[Show abstract][Hide abstract] ABSTRACT: The formation and accumulation of toxic amyloid-β peptides (Aβ) in the brain may drive the pathogenesis of Alzheimer's disease. Accordingly, disease-modifying therapies for Alzheimer's disease and related disorders could result from treatments regulating Aβ homeostasis. Examples are the inhibition of production, misfolding, and accumulation of Aβ or the enhancement of its clearance. Here we show that oral treatment with ACI-91 (Pirenzepine) dose-dependently reduced brain Aβ burden in AβPPPS1, hAβPPSL, and AβPP/PS1 transgenic mice. A possible mechanism of action of ACI-91 may occur through selective inhibition of muscarinic acetylcholine receptors (AChR) on endothelial cells of brain microvessels and enhanced Aβ peptide clearance across the blood-brain barrier. One month treatment with ACI-91 increased the clearance of intrathecally-injected Aβ in plaque-bearing mice. ACI-91 also accelerated the clearance of brain-injected Aβ in blood and peripheral tissues by favoring its urinal excretion. A single oral dose of ACI-91 reduced the half-life of interstitial Aβ peptide in pre-plaque mhAβPP/PS1d mice. By extending our studies to an in vitro model, we showed that muscarinic AChR inhibition by ACI-91 and Darifenacin augmented the capacity of differentiated endothelial monolayers for active transport of Aβ peptide.

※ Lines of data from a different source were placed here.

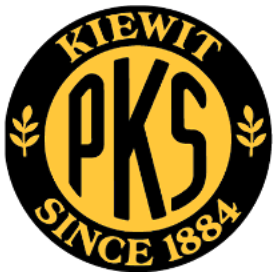
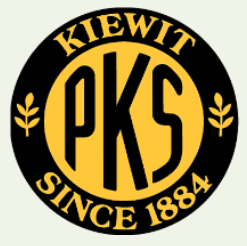
updates

Changed region(s): [[0.0, 0.0, 0.9919, 0.9959], [0.5385, 0.3415, 0.5668, 0.3984]]

diff --git a/index.html b/index.html
@@ -60,7 +60,7 @@
 									<h3>Education</h3>
 									<div class="education"> 
 										<article>
-											<img class="image" src="images/uiucLogo.png" alt="" />
+											<img class="image" src="images/uiuc.png" alt="" />
 											<div class="inner">
 												<h4>University of Illinois at Urbana-Champaign</h4>
 												<h5> &emsp; Bachelor of Science in Civil and Environmental Engineering (May 2022)<br />
@@ -91,7 +91,7 @@
 									<h3>Experience</h3>
 									<div class="experience"> 
 										<article>
-											<img class="image" src="images/kiewitLogo3.png" alt="" />
+											<img class="image" src="images/kiewit.png" alt="" />
 											<div class="inner">
 												<h4>Kiewit</h4>
 												<h5> &emsp; Structural Engineering Intern (June 2021 - August 2021) </h5>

Finally, ACI-91 was found to consistently affect, in vitro and in vivo, the expression of endothelial cell genes involved in Aβ transport across the BBB. Thus increased Aβ clearance through the BBB may contribute to reduced Aβ burden and associated phenotypes. Inhibition of muscarinic AChR restricted to the periphery may present a therapeutic advantage as it avoids adverse central cholinergic effects.
[Show abstract][Hide abstract] ABSTRACT: Tau, a microtubule-associated protein, is implicated in the pathogenesis of Alzheimer's Disease (AD) in regard to both neurofibrillary tangle formation and neuronal network hyperexcitability. The genetic ablation of tau substantially reduces hyperexcitability in AD mouse lines, induced seizure models, and genetic in vivo models of epilepsy. These data demonstrate that tau is an important regulator of network excitability. However, developmental compensation in the genetic tau knock-out line may account for the protective effect against seizures. To test the efficacy of a tau reducing therapy for disorders with a detrimental hyperexcitability profile in adult animals, we identified antisense oligonucleotides that selectively decrease endogenous tau expression throughout the entire mouse CNS-brain and spinal cord tissue, interstitial fluid, and CSF-while having no effect on baseline motor or cognitive behavior. In two chemically induced seizure models, mice with reduced tau protein had less severe seizures than control mice. Total tau protein levels and seizure severity were highly correlated, such that those mice with the most severe seizures also had the highest levels of tau. Our results demonstrate that endogenous tau is integral for regulating neuronal hyperexcitability in adult animals and suggest that an antisense oligonucleotide reduction of tau could benefit those with epilepsy and perhaps other disorders associated with tau-mediated neuronal hyperexcitability.
The Journal of Neuroscience : The Official Journal of the Society for Neuroscience 07/2013; 33(31):12887-97. DOI:10.1523/JNEUROSCI.2107-13.2013 · 6.34 Impact Factor